- What needs to be done -
In the records, find every line with the word "grus" and copy it out.
(Input begins)
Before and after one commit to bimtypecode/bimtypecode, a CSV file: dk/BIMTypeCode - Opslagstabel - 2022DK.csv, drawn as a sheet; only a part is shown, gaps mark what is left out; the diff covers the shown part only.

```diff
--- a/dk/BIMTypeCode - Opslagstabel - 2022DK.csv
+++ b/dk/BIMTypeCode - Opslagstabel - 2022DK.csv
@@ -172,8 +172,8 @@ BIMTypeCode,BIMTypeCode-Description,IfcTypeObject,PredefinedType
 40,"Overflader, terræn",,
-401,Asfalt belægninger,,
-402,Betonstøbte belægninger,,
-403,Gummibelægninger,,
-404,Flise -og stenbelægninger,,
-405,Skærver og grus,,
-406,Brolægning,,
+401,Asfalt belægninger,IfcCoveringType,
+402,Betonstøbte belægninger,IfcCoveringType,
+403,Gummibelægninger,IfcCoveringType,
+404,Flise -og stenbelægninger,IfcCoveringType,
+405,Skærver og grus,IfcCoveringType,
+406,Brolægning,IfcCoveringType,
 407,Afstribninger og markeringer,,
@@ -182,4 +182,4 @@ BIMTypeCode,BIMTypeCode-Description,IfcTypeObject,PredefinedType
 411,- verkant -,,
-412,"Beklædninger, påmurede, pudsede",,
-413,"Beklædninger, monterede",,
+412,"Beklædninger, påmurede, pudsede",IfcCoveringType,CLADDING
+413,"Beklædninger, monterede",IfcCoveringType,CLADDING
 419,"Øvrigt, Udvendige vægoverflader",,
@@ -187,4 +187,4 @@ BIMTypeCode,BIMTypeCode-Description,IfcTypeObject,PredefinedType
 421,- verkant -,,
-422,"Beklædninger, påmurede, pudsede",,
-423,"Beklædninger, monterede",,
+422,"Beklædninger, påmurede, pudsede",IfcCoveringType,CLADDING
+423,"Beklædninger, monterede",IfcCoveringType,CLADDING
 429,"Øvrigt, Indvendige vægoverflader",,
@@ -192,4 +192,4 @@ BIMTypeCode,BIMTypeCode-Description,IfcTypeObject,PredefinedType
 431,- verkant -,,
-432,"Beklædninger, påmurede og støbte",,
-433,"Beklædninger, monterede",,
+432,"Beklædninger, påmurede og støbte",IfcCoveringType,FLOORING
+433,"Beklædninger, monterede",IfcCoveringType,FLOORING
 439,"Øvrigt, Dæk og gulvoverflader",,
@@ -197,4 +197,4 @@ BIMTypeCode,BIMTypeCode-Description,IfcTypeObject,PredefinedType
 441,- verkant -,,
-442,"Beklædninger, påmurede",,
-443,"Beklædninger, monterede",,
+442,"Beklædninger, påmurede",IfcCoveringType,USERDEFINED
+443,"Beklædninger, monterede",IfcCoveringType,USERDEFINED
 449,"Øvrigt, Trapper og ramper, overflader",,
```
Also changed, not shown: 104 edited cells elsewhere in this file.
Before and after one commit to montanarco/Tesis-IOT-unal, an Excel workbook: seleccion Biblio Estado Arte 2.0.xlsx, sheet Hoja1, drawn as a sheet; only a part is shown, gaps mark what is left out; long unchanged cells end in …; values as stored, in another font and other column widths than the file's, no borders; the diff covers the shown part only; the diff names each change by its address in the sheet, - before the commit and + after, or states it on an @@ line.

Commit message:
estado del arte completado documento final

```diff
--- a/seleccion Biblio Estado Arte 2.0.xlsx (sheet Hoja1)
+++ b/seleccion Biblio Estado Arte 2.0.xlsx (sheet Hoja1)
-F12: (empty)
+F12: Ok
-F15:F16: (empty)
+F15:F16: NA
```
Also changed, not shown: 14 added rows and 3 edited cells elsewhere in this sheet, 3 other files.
(Input ends)
- Exercise output -
-405,Skærver og grus,,
+405,Skærver og grus,IfcCoveringType,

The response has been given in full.